----- SUPPLIED RECORDS -----

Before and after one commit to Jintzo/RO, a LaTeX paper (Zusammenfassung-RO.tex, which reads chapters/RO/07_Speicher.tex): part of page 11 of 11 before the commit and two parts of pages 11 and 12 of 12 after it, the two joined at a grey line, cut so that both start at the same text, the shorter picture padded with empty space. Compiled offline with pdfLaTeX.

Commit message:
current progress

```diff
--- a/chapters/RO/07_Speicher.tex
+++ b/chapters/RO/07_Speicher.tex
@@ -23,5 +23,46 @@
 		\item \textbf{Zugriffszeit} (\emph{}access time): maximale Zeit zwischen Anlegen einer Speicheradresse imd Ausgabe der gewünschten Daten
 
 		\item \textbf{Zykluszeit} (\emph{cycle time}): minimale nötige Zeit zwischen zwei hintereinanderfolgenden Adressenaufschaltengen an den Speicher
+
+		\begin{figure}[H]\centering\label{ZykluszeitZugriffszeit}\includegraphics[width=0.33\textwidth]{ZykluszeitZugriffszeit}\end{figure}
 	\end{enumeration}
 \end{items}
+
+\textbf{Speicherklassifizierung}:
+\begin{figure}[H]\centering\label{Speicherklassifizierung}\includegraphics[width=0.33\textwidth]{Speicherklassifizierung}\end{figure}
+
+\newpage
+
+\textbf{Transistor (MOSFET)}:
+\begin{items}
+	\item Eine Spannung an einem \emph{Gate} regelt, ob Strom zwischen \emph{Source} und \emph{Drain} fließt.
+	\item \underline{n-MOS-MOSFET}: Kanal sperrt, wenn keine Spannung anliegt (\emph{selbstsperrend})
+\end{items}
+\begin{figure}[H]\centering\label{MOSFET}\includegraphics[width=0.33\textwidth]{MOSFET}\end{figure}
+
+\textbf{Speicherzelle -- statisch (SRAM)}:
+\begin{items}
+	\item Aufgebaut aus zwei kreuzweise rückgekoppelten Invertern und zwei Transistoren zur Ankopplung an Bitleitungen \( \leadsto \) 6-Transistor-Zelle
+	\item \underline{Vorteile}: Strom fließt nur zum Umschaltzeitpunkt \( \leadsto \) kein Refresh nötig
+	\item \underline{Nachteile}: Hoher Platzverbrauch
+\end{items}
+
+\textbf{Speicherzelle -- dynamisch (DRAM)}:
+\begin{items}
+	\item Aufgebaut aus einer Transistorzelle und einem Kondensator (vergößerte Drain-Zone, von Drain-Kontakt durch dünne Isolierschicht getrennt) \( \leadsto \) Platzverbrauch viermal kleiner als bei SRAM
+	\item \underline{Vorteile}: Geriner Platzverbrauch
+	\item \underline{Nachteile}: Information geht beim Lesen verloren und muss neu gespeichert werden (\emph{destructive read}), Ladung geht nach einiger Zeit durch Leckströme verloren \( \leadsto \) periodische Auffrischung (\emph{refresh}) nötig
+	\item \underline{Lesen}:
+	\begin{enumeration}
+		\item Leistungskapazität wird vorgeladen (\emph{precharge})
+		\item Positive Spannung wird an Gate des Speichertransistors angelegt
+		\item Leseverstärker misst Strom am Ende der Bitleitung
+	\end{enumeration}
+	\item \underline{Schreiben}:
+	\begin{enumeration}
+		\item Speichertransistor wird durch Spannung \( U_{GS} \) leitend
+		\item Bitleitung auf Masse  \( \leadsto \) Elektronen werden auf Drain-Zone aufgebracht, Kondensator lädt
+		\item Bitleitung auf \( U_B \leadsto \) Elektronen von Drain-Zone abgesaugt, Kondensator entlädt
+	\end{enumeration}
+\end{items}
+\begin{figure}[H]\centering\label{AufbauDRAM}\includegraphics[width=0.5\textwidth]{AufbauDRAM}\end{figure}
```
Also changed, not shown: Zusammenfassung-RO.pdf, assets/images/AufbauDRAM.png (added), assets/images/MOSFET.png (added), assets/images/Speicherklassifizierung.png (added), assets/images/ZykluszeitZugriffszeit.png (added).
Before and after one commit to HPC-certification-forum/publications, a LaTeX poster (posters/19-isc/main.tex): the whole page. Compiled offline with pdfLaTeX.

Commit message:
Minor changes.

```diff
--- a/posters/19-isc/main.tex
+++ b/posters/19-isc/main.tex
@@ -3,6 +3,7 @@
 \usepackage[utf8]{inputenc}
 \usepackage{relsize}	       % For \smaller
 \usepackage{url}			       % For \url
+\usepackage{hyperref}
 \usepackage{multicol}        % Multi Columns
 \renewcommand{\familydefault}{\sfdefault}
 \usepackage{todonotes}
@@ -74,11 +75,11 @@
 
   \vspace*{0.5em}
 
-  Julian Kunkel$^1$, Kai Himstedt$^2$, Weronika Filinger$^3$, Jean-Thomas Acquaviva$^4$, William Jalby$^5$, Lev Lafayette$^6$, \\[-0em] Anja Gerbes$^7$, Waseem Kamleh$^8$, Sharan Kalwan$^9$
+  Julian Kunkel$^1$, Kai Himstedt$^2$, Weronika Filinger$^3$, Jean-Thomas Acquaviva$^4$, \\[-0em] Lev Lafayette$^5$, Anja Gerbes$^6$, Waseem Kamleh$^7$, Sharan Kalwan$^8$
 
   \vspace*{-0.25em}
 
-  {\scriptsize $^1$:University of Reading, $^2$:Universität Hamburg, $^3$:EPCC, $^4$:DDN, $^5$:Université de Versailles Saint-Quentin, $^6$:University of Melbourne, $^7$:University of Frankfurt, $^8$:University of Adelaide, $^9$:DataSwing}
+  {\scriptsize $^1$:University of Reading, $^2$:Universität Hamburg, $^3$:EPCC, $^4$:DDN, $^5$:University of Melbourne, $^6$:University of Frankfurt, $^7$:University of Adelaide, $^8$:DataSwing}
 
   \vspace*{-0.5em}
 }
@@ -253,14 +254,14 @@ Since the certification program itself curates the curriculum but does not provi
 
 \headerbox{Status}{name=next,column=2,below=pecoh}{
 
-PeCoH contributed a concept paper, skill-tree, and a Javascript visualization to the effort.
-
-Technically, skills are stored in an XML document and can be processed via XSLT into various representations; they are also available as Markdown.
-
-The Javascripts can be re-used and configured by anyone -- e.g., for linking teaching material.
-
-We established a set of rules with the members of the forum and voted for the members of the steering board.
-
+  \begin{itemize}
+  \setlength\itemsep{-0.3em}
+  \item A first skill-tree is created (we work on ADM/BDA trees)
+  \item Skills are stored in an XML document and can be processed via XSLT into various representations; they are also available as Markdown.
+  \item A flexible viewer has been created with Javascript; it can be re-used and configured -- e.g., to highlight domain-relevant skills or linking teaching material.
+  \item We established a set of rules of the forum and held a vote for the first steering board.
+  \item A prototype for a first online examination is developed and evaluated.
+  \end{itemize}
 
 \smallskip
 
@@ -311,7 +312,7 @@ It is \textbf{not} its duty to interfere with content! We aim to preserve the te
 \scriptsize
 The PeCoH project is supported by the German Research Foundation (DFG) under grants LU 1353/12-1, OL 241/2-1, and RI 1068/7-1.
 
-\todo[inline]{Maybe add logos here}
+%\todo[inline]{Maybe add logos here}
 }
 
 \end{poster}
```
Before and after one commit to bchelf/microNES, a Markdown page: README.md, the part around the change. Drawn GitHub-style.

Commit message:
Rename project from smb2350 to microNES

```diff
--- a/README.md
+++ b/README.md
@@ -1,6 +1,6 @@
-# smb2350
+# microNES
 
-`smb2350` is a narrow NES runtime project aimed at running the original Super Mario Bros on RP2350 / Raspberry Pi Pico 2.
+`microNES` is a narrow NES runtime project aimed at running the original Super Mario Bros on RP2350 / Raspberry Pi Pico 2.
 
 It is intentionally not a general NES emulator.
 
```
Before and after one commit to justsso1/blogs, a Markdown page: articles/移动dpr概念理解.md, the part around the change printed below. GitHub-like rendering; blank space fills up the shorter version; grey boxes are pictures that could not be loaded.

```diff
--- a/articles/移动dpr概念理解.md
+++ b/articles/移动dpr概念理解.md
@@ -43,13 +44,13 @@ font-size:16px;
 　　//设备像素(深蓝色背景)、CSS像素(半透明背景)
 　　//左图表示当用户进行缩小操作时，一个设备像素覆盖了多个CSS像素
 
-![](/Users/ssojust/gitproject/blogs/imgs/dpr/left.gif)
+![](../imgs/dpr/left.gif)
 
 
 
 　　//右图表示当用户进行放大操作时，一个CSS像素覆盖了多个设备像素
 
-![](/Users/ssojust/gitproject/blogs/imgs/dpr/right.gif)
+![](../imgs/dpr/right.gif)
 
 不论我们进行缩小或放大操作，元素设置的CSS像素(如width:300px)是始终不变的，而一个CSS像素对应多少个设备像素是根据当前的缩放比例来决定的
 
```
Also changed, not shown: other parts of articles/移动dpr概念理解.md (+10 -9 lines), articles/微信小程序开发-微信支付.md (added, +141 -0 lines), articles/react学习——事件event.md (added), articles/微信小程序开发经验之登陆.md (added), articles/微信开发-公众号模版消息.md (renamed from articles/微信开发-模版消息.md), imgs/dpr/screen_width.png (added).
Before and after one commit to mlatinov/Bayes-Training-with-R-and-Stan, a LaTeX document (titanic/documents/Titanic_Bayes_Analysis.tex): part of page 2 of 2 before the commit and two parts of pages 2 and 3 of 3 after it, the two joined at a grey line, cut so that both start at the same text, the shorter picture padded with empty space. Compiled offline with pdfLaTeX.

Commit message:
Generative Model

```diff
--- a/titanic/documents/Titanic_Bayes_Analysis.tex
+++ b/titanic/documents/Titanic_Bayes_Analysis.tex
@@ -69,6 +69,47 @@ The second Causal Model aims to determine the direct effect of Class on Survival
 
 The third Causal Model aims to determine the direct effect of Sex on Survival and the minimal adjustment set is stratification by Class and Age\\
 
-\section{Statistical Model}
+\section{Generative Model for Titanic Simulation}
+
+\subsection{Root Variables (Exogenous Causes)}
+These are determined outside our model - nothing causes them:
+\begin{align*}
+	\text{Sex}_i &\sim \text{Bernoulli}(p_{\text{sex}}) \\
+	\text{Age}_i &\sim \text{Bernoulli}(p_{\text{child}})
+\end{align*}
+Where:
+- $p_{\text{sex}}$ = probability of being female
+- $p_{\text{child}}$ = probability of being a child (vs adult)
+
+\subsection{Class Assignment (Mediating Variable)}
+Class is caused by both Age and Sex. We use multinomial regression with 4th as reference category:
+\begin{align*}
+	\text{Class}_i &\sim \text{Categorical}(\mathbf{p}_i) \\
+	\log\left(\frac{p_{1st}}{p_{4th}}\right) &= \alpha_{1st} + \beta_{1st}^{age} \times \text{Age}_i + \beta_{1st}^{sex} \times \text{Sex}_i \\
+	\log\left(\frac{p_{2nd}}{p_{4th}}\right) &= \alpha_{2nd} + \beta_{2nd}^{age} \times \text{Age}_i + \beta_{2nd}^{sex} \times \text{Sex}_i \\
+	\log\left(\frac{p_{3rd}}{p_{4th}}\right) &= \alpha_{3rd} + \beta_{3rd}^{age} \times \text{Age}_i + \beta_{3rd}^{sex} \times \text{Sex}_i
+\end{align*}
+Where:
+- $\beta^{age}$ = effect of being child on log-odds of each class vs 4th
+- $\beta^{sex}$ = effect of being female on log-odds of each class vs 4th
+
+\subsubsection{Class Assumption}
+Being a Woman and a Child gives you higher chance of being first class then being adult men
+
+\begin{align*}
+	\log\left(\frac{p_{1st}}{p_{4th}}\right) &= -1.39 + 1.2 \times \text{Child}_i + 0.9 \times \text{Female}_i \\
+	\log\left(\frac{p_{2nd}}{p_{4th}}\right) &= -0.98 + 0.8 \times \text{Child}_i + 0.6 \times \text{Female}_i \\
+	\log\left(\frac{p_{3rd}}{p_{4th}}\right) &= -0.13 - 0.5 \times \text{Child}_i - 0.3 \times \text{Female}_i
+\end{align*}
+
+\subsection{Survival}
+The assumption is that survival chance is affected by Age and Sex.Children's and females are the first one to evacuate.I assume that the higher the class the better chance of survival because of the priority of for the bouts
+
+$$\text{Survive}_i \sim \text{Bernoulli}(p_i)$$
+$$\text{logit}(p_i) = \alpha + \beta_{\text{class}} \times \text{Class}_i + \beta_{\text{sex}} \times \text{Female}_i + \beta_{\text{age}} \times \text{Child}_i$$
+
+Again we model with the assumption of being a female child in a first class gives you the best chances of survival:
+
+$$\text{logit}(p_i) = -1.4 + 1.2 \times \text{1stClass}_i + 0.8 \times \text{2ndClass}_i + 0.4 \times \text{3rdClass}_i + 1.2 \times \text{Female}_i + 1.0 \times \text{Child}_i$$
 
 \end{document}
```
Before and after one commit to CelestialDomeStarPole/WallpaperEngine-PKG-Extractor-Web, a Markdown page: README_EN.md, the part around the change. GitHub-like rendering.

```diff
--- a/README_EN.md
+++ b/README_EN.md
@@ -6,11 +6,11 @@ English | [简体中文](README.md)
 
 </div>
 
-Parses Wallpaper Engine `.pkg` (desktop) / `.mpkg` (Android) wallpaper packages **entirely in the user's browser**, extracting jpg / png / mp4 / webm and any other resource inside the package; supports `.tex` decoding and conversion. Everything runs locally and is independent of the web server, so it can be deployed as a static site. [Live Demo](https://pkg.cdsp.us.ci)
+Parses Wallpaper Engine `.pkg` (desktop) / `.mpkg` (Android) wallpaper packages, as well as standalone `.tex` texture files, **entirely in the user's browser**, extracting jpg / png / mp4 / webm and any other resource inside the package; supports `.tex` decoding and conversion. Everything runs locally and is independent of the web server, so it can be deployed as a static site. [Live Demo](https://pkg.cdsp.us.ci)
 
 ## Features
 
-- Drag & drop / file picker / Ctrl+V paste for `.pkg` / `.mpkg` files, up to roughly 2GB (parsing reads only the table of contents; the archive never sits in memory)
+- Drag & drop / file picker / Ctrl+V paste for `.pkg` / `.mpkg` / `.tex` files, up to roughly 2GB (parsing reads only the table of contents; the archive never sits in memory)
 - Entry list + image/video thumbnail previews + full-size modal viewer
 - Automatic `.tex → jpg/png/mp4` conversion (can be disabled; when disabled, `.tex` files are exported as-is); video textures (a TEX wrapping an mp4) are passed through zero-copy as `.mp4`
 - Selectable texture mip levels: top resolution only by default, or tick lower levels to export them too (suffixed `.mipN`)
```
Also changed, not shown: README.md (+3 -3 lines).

-----

Wherever "includegraphics" appears in a line of the entries, copy that line.

+		\begin{figure}[H]\centering\label{ZykluszeitZugriffszeit}\includegraphics[width=0.33\textwidth]{ZykluszeitZugriffszeit}\end{figure}
+\begin{figure}[H]\centering\label{Speicherklassifizierung}\includegraphics[width=0.33\textwidth]{Speicherklassifizierung}\end{figure}
+\begin{figure}[H]\centering\label{MOSFET}\includegraphics[width=0.33\textwidth]{MOSFET}\end{figure}
+\begin{figure}[H]\centering\label{AufbauDRAM}\includegraphics[width=0.5\textwidth]{AufbauDRAM}\end{figure}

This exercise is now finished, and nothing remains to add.